### Exercise
Each line of the entries that mentions the string "navbar" needs to be reported.

[Saved data entries]
# # # # # # #

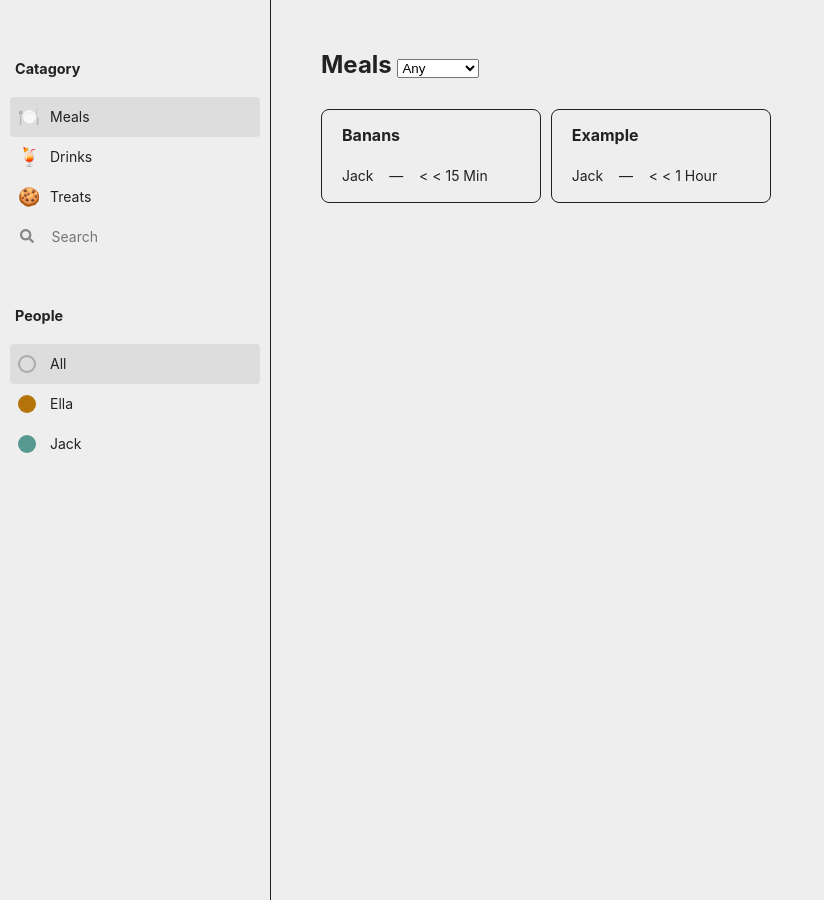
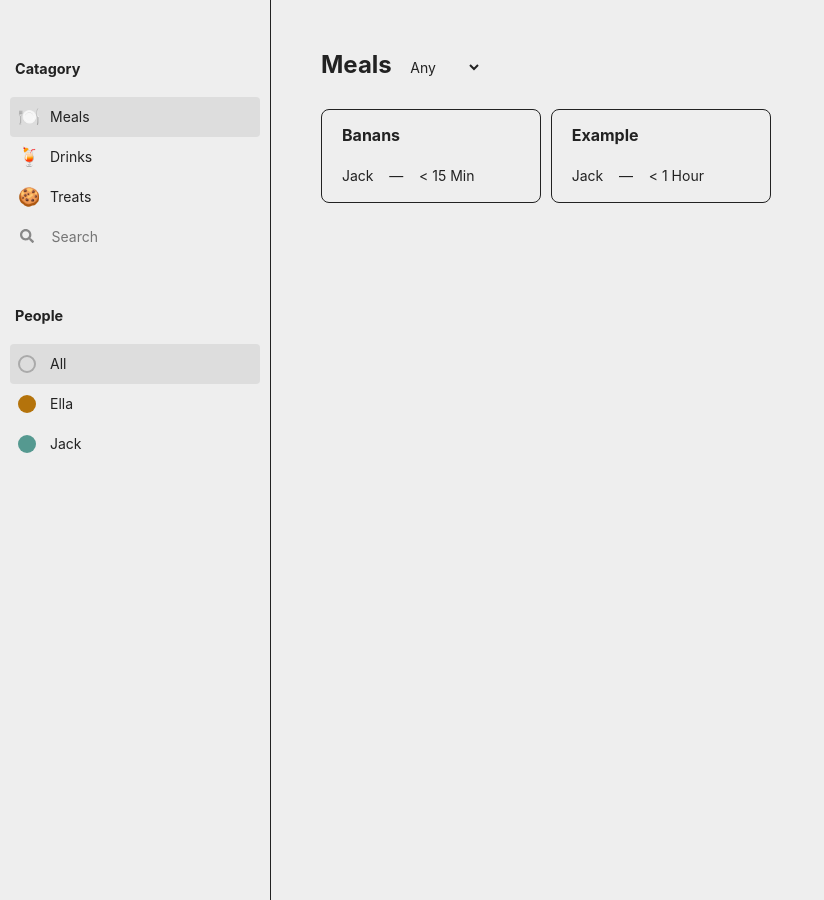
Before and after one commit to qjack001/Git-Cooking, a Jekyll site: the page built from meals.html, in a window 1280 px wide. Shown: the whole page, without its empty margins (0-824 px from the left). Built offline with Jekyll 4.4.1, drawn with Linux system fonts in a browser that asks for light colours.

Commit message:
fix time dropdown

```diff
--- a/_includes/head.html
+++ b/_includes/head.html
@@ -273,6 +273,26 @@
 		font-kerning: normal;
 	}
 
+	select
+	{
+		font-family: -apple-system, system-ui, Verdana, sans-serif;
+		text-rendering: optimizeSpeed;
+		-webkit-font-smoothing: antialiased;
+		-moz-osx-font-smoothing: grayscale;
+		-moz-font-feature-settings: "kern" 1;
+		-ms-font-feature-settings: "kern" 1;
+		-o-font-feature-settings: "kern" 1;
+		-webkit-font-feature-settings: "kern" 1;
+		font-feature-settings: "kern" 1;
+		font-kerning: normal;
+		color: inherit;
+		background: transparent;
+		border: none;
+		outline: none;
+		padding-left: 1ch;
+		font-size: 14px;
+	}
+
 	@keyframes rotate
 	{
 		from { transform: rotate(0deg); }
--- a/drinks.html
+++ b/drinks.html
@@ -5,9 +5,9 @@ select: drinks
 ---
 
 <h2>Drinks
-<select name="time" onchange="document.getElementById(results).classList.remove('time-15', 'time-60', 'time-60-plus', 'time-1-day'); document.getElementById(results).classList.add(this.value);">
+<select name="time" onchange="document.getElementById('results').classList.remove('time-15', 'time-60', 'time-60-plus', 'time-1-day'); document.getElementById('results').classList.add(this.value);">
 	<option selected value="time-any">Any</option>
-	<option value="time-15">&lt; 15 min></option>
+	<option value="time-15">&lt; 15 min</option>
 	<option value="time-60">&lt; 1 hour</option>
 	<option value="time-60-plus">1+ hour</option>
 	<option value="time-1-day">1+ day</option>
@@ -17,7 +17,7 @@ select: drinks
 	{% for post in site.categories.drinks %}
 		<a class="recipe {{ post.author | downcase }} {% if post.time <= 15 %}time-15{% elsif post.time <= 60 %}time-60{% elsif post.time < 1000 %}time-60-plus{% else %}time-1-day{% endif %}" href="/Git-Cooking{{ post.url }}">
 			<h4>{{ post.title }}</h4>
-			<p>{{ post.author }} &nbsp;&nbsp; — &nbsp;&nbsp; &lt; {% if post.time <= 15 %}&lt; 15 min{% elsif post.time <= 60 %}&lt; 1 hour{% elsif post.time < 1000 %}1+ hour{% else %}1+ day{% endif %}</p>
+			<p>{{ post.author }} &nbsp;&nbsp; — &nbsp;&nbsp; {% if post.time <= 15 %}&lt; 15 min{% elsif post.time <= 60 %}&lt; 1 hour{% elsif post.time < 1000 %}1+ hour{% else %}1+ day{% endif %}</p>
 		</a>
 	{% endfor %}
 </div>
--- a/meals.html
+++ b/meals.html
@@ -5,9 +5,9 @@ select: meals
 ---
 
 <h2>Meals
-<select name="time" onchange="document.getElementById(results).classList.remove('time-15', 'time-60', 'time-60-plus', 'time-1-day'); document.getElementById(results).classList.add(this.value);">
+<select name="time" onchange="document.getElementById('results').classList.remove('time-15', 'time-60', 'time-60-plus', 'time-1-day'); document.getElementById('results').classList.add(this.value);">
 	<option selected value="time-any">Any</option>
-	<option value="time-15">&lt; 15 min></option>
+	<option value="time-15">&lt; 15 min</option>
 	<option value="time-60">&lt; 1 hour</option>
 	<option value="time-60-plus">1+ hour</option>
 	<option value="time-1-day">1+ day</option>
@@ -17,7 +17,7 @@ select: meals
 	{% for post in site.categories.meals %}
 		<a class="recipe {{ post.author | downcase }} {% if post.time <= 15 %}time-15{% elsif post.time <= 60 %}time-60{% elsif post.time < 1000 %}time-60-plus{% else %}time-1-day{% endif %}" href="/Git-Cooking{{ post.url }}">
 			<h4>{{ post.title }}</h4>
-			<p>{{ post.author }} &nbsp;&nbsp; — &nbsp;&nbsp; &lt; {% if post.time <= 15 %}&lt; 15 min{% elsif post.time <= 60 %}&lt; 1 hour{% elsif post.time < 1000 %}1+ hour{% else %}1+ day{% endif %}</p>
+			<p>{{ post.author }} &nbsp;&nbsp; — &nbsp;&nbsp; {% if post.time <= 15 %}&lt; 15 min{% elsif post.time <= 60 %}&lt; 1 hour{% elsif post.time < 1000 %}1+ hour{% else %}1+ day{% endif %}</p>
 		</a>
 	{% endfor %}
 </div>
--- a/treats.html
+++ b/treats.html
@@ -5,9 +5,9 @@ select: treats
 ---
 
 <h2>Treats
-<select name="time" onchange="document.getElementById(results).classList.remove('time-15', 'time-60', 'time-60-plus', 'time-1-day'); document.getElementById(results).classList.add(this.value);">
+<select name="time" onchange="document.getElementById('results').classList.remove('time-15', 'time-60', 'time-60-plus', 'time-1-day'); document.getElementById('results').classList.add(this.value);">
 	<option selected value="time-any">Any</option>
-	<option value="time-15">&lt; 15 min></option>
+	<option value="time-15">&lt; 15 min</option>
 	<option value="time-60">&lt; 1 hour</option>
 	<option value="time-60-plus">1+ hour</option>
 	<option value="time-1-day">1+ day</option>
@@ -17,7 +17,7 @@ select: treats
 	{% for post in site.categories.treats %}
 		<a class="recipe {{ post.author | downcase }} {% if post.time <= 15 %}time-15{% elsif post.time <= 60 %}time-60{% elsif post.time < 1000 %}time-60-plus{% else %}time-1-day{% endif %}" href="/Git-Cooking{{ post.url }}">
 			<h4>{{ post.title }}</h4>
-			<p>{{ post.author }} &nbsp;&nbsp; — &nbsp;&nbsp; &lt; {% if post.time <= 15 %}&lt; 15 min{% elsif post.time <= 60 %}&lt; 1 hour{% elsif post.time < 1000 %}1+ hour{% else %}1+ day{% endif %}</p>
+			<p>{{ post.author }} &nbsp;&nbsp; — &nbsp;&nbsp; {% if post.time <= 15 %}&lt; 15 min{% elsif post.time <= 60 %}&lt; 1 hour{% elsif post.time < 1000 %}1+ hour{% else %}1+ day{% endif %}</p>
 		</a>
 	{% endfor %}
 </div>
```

# # # # # # #

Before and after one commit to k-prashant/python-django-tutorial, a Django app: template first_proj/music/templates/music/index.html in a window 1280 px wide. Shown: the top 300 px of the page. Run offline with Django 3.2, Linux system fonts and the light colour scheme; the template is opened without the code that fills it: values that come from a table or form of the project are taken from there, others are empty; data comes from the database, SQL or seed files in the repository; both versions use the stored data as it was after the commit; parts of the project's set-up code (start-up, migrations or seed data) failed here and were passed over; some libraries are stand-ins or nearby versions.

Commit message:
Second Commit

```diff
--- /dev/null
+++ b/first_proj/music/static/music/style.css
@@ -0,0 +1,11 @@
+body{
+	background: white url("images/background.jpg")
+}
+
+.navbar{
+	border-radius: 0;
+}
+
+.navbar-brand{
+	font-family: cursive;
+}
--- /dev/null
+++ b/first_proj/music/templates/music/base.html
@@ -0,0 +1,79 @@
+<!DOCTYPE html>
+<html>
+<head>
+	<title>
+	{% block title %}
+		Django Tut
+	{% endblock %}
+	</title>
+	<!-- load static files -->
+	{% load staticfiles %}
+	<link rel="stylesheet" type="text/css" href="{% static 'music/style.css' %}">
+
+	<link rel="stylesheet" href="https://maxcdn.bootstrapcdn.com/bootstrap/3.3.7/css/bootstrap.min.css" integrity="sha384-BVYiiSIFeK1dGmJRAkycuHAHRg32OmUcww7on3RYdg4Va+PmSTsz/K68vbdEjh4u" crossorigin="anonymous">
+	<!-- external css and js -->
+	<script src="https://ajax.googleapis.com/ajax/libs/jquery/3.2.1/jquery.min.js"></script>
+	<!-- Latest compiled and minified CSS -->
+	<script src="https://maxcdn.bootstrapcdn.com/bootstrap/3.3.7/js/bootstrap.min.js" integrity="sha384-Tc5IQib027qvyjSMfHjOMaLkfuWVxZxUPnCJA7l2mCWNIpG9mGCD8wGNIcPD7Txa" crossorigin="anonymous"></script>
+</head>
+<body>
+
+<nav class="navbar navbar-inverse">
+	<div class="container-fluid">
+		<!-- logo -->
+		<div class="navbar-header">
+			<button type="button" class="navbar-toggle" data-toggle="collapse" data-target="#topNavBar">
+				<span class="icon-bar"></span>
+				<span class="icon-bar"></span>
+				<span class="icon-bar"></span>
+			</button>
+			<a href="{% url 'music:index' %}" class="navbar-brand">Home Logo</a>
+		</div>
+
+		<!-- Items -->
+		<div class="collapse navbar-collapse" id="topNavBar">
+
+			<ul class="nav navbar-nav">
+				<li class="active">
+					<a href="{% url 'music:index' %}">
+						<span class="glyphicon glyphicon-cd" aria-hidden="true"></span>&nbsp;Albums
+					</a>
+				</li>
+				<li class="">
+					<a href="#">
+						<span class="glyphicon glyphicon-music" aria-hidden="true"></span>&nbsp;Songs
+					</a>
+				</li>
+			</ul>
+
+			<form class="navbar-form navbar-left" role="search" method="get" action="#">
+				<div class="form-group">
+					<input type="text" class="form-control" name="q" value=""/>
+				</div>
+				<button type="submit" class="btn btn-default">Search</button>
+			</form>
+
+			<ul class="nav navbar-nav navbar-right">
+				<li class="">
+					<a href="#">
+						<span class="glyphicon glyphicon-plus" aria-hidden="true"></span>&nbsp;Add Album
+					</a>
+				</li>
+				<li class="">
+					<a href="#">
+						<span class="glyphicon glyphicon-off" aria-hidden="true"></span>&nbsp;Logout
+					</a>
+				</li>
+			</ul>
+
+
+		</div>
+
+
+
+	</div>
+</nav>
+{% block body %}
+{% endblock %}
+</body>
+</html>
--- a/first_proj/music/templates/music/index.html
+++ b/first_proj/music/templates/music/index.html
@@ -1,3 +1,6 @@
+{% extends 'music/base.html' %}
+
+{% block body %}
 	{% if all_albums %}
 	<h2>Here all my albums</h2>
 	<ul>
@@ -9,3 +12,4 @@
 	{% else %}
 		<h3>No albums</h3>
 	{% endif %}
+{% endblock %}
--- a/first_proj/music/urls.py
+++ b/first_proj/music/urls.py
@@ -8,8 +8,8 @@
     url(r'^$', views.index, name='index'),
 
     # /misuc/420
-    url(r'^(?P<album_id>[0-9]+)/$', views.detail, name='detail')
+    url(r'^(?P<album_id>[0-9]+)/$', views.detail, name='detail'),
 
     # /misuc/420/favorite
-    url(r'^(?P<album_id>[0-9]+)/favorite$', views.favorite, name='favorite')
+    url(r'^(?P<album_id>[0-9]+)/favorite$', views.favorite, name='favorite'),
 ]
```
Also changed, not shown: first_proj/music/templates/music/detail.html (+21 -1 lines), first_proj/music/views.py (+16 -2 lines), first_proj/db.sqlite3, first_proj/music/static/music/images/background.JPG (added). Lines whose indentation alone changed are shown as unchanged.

# # # # # # #

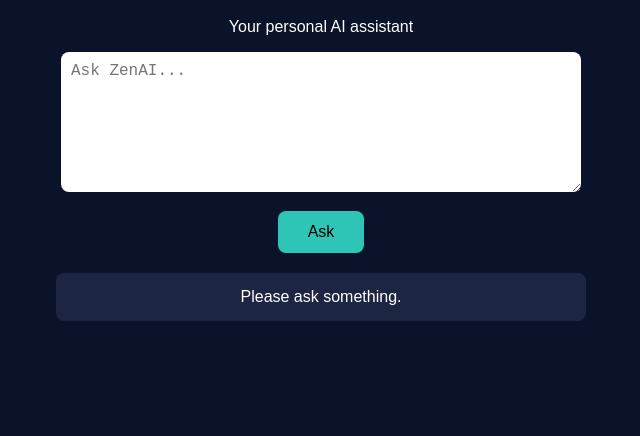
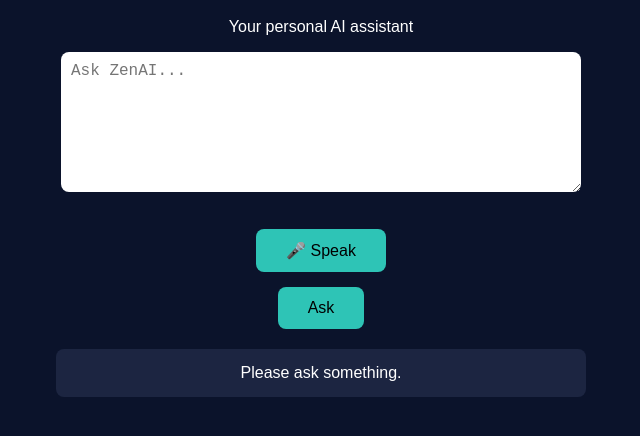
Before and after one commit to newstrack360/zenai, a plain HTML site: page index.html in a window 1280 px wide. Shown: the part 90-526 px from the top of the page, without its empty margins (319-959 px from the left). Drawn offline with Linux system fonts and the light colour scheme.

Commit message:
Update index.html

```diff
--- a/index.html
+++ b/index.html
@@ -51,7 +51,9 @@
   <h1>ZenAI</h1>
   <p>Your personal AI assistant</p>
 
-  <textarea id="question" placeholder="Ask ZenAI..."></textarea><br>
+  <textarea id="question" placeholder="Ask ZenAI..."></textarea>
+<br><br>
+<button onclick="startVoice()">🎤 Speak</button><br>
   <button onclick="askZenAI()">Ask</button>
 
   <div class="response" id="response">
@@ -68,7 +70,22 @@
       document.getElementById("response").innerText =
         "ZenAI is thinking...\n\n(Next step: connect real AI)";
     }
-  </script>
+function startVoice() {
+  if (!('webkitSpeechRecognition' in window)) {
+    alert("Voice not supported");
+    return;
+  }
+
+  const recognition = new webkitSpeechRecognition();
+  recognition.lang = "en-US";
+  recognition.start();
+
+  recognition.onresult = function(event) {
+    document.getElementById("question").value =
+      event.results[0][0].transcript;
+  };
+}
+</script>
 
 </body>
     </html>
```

# # # # # # #

### Completed task
+.navbar{
+.navbar-brand{
+<nav class="navbar navbar-inverse">
+		<div class="navbar-header">
+			<button type="button" class="navbar-toggle" data-toggle="collapse" data-target="#topNavBar">
+			<a href="{% url 'music:index' %}" class="navbar-brand">Home Logo</a>
+		<div class="collapse navbar-collapse" id="topNavBar">
+			<ul class="nav navbar-nav">
+			<form class="navbar-form navbar-left" role="search" method="get" action="#">
+			<ul class="nav navbar-nav navbar-right">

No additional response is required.